Abstract

This study used the first detailed radar measurements of the vertical structure of precipitation obtained in the central Andes of southern Peru and Bolivia to investigate the diurnal cycle and vertical structure of precipitation and melting-layer heights in the tropical Andes. Vertically pointing 24.1-GHz Micro Rain Radars in Cusco, Peru (3350 m MSL, August 2014–February 2015), and La Paz, Bolivia (3440 m MSL, October 2015–February 2017), provided continuous 1-min profiles of reflectivity and Doppler velocity. The time–height data enabled the determination of precipitation timing, melting-layer heights, and the identification of convective and stratiform precipitation features. Rawinsonde data, hourly observations of meteorological variables, and satellite and reanalysis data provided additional insight into the characteristics of these precipitation events.
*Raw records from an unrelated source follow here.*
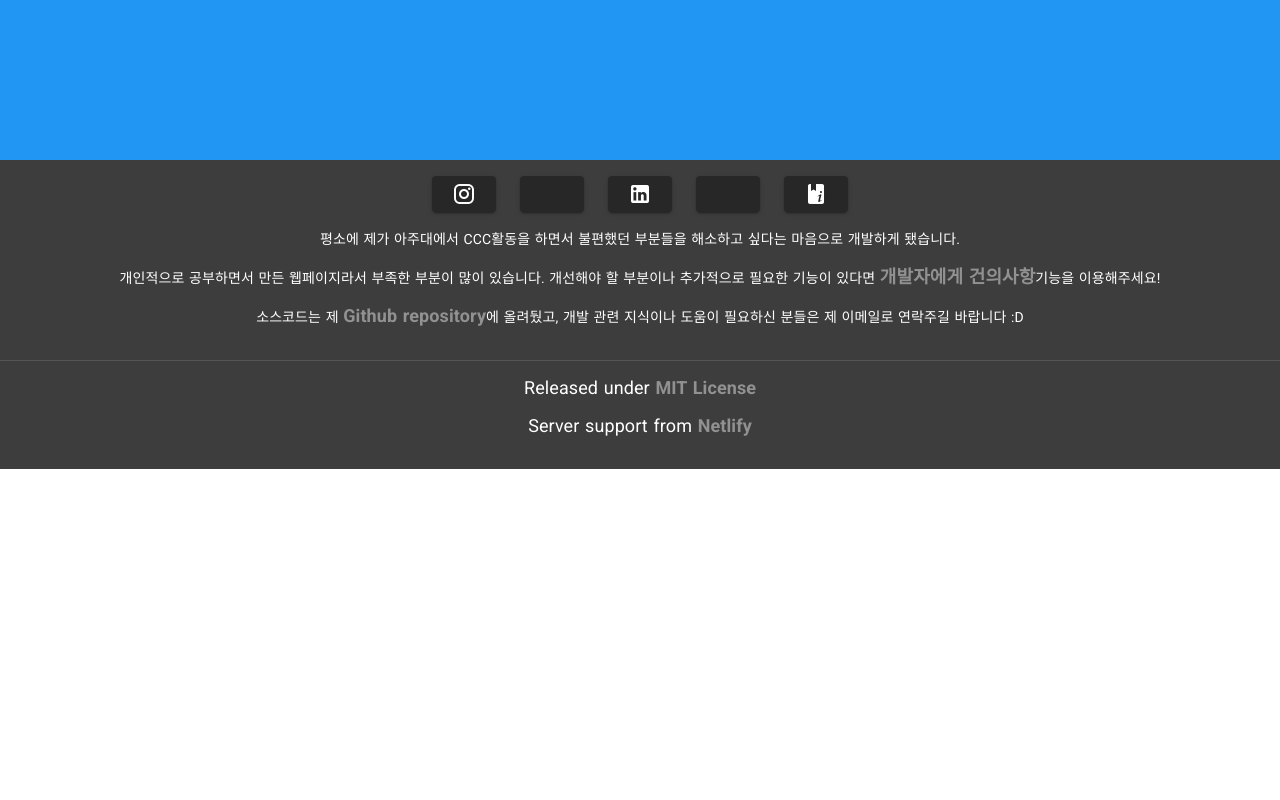
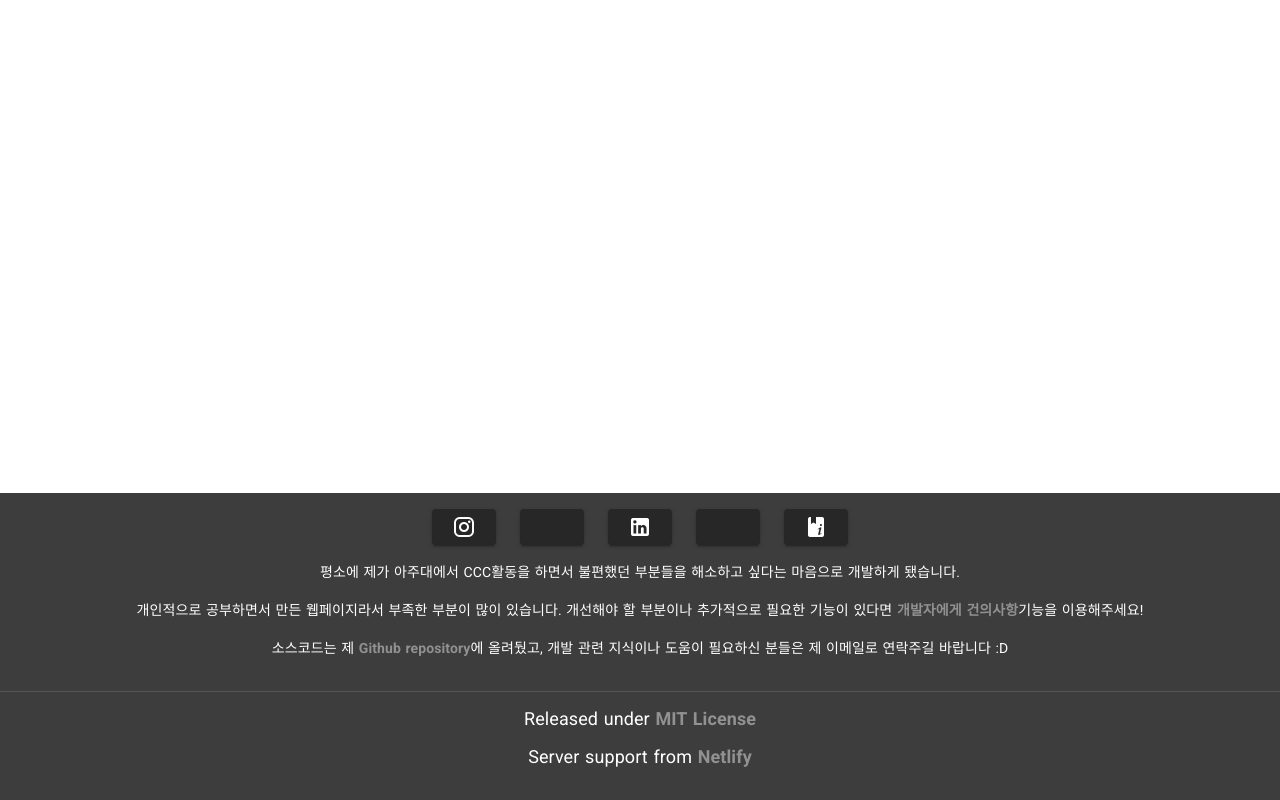
Before and after one commit to peterhyun1234/vue-ForSuwonCCC, a Nuxt app in the folder was-fsc/: page /about in a window 1280 px wide. Shown: the part 343-1143 px from the top of the page. Before the commit the page ends 812 px from the top, so only its background shows below. Built offline with nearby package versions, Linux system fonts and the light colour scheme.

Commit message:
after adopting linkig

```diff
--- a/was-fsc/layouts/default.vue
+++ b/was-fsc/layouts/default.vue
@@ -105,12 +105,20 @@
                   <p>평소에 제가 아주대에서 CCC활동을 하면서 불편했던 부분들을 해소하고 싶다는 마음으로 개발하게 됐습니다.</p>
                   <p>
                     <span>개인적으로 공부하면서 만든 웹페이지라서 부족한 부분이 많이 있습니다. 개선해야 할 부분이나 추가적으로 필요한 기능이 있다면 </span>
-                    <strong><span style="color: #919191; font-size: large;">개발자에게 건의사항</span></strong>
+                    <a href="/about" style="text-decoration:none">
+                      <strong>
+                        <span style="color: #919191;">개발자에게 건의사항</span>
+                      </strong>
+                    </a>
                     <span>기능을 이용해주세요!</span>
                   </p>
                   <p>
                     <span>소스코드는 제 </span>
-                    <strong><span style="color: #919191; font-size: large;">Github repository</span></strong>
+                    <a href="https://github.com/peterhyun1234/vue-ForSuwonCCC" style="text-decoration:none">
+                      <strong>
+                        <span style="color: #919191;">Github repository</span>
+                      </strong>
+                    </a>
                     <span>에 올려뒀고, 개발 관련 지식이나 도움이 필요하신 분들은 제 이메일로 연락주길 바랍니다 :D</span>
                   </p>
                 </v-card-text>
@@ -120,11 +128,15 @@
                 <v-card-text class="white--text">
                   <p style="font-size: large;">
                       <span>Released under </span>
-                      <strong><span style="color: #919191;">MIT License</span></strong>
+                      <a href="https://opensource.org/licenses/MIT" style="text-decoration:none">
+                        <strong><span style="color: #919191;">MIT License</span></strong>
+                      </a>
                   </p>
                   <p style="font-size: large;">
                       <span>Server support from </span>
-                      <strong><span style="color: #919191;">Netlify</span></strong>
+                      <a href="https://www.netlify.com/" style="text-decoration:none">
+                        <strong><span style="color: #919191;">Netlify</span></strong>
+                      </a>
                   </p>
                 </v-card-text>
               </v-card>
--- /dev/null
+++ b/was-fsc/pages/about.vue
@@ -0,0 +1,23 @@
+<template>
+    <v-app id="inspire">
+        about page
+    </v-app>
+</template>
+
+<script>
+
+export default {
+  components: {
+  }
+}
+</script>
+
+<style>
+.container {
+  min-height: 100vh;
+  display: flex;
+  justify-content: center;
+  align-items: center;
+  text-align: center;
+}
+</style>
```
The radar data revealed a diurnal cycle with frequent precipitation and higher rain rates in the afternoon and overnight. Short periods with strong convective cells occurred in several storms. Longer-duration events with stratiform precipitation structures were more common at night than in the afternoon. Backward air trajectories confirmed previous work indicating an Amazon basin origin of storm moisture. For the entire dataset, median melting-layer heights were above the altitude of nearby glacier termini approximately 17% of the time in Cusco and 30% of the time in La Paz, indicating that some precipitation was falling as rain rather than snow on nearby glacier surfaces. During the 2015–16 El Niño, almost half of storms in La Paz had melting layers above 5000 m MSL.

Full access